=== PROVIDED INFORMATION ===
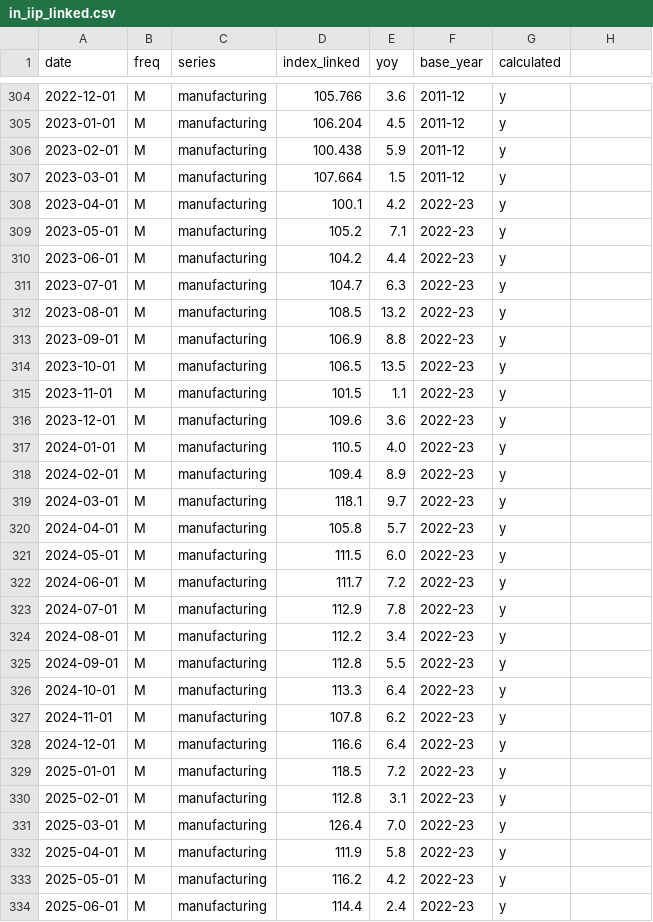
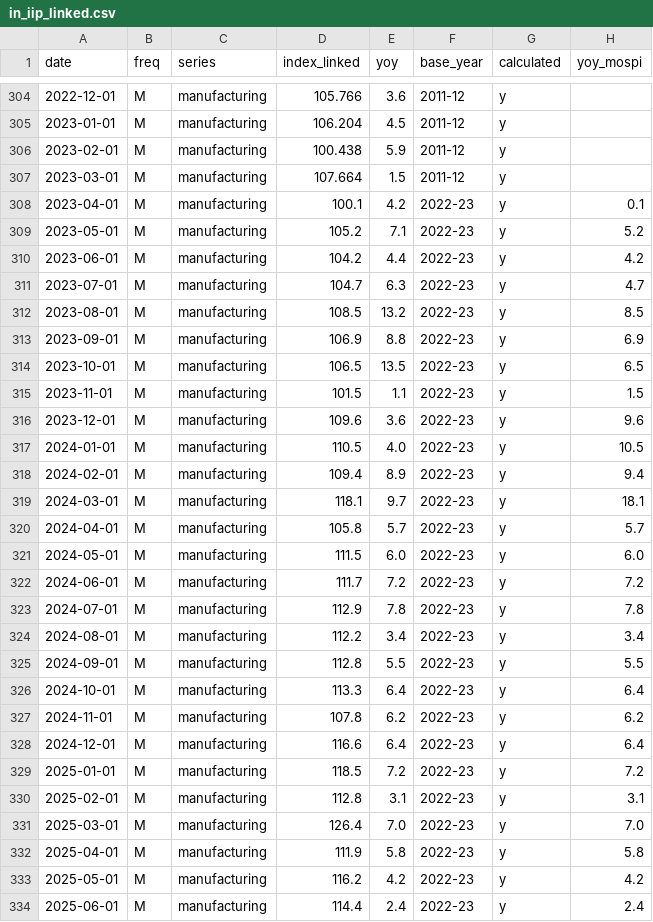
Before and after one commit to AsiaDecoded/Asia-vitals, a CSV file: data/in/iip/in_iip_linked.csv, drawn as a sheet; only a part is shown, gaps mark what is left out; the diff covers the shown part only.

```diff
--- a/data/in/iip/in_iip_linked.csv
+++ b/data/in/iip/in_iip_linked.csv
@@ -1 +1 @@
-date,freq,series,index_linked,yoy,base_year,calculated
+date,freq,series,index_linked,yoy,base_year,calculated,yoy_mospi
@@ -308,27 +308,27 @@ date,freq,series,index_linked,yoy,base_year,calculated
-2023-04-01,M,manufacturing,100.1,4.2,2022-23,y
-2023-05-01,M,manufacturing,105.2,7.1,2022-23,y
-2023-06-01,M,manufacturing,104.2,4.4,2022-23,y
-2023-07-01,M,manufacturing,104.7,6.3,2022-23,y
-2023-08-01,M,manufacturing,108.5,13.2,2022-23,y
-2023-09-01,M,manufacturing,106.9,8.8,2022-23,y
-2023-10-01,M,manufacturing,106.5,13.5,2022-23,y
-2023-11-01,M,manufacturing,101.5,1.1,2022-23,y
-2023-12-01,M,manufacturing,109.6,3.6,2022-23,y
-2024-01-01,M,manufacturing,110.5,4.0,2022-23,y
-2024-02-01,M,manufacturing,109.4,8.9,2022-23,y
-2024-03-01,M,manufacturing,118.1,9.7,2022-23,y
-2024-04-01,M,manufacturing,105.8,5.7,2022-23,y
-2024-05-01,M,manufacturing,111.5,6.0,2022-23,y
-2024-06-01,M,manufacturing,111.7,7.2,2022-23,y
-2024-07-01,M,manufacturing,112.9,7.8,2022-23,y
-2024-08-01,M,manufacturing,112.2,3.4,2022-23,y
-2024-09-01,M,manufacturing,112.8,5.5,2022-23,y
-2024-10-01,M,manufacturing,113.3,6.4,2022-23,y
-2024-11-01,M,manufacturing,107.8,6.2,2022-23,y
-2024-12-01,M,manufacturing,116.6,6.4,2022-23,y
-2025-01-01,M,manufacturing,118.5,7.2,2022-23,y
-2025-02-01,M,manufacturing,112.8,3.1,2022-23,y
-2025-03-01,M,manufacturing,126.4,7.0,2022-23,y
-2025-04-01,M,manufacturing,111.9,5.8,2022-23,y
-2025-05-01,M,manufacturing,116.2,4.2,2022-23,y
-2025-06-01,M,manufacturing,114.4,2.4,2022-23,y
+2023-04-01,M,manufacturing,100.1,4.2,2022-23,y,0.1
+2023-05-01,M,manufacturing,105.2,7.1,2022-23,y,5.2
+2023-06-01,M,manufacturing,104.2,4.4,2022-23,y,4.2
+2023-07-01,M,manufacturing,104.7,6.3,2022-23,y,4.7
+2023-08-01,M,manufacturing,108.5,13.2,2022-23,y,8.5
+2023-09-01,M,manufacturing,106.9,8.8,2022-23,y,6.9
+2023-10-01,M,manufacturing,106.5,13.5,2022-23,y,6.5
+2023-11-01,M,manufacturing,101.5,1.1,2022-23,y,1.5
+2023-12-01,M,manufacturing,109.6,3.6,2022-23,y,9.6
+2024-01-01,M,manufacturing,110.5,4.0,2022-23,y,10.5
+2024-02-01,M,manufacturing,109.4,8.9,2022-23,y,9.4
+2024-03-01,M,manufacturing,118.1,9.7,2022-23,y,18.1
+2024-04-01,M,manufacturing,105.8,5.7,2022-23,y,5.7
+2024-05-01,M,manufacturing,111.5,6.0,2022-23,y,6.0
+2024-06-01,M,manufacturing,111.7,7.2,2022-23,y,7.2
+2024-07-01,M,manufacturing,112.9,7.8,2022-23,y,7.8
+2024-08-01,M,manufacturing,112.2,3.4,2022-23,y,3.4
+2024-09-01,M,manufacturing,112.8,5.5,2022-23,y,5.5
+2024-10-01,M,manufacturing,113.3,6.4,2022-23,y,6.4
+2024-11-01,M,manufacturing,107.8,6.2,2022-23,y,6.2
+2024-12-01,M,manufacturing,116.6,6.4,2022-23,y,6.4
+2025-01-01,M,manufacturing,118.5,7.2,2022-23,y,7.2
+2025-02-01,M,manufacturing,112.8,3.1,2022-23,y,3.1
+2025-03-01,M,manufacturing,126.4,7.0,2022-23,y,7.0
+2025-04-01,M,manufacturing,111.9,5.8,2022-23,y,5.8
+2025-05-01,M,manufacturing,116.2,4.2,2022-23,y,4.2
+2025-06-01,M,manufacturing,114.4,2.4,2022-23,y,2.4
```
Also changed, not shown: 57 edited cells elsewhere in this file, 5 other files.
===
» WHAT IS NEEDED
Only a number is wanted here: how many lines of the material contain the string "file".

» TASK RESULT
2